[Structured diff data]
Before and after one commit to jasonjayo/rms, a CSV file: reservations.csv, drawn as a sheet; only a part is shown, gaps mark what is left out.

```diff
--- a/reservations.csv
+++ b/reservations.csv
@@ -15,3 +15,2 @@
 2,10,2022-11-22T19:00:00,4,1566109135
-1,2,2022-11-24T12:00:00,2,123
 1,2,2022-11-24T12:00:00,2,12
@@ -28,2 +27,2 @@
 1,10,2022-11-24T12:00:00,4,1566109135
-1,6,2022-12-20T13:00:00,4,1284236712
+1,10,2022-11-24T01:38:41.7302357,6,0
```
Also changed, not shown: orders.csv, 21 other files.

...

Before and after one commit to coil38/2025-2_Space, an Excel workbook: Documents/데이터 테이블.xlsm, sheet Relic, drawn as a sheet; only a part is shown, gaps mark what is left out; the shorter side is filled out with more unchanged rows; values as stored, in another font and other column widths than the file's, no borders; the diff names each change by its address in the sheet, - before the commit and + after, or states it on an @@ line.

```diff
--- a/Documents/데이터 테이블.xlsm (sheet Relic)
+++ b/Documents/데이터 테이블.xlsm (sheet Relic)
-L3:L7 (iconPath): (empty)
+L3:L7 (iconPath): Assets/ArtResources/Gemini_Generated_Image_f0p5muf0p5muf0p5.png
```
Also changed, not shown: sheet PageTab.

◆ **WORK TASK**
Each line above that contains "xlsm" must be copied out.

◆ **YOUR SOLUTION**
Before and after one commit to coil38/2025-2_Space, an Excel workbook: Documents/데이터 테이블.xlsm, sheet Relic, drawn as a sheet; only a part is shown, gaps mark what is left out; the shorter side is filled out with more unchanged rows; values as stored, in another font and other column widths than the file's, no borders; the diff names each change by its address in the sheet, - before the commit and + after, or states it on an @@ line.
--- a/Documents/데이터 테이블.xlsm (sheet Relic)
+++ b/Documents/데이터 테이블.xlsm (sheet Relic)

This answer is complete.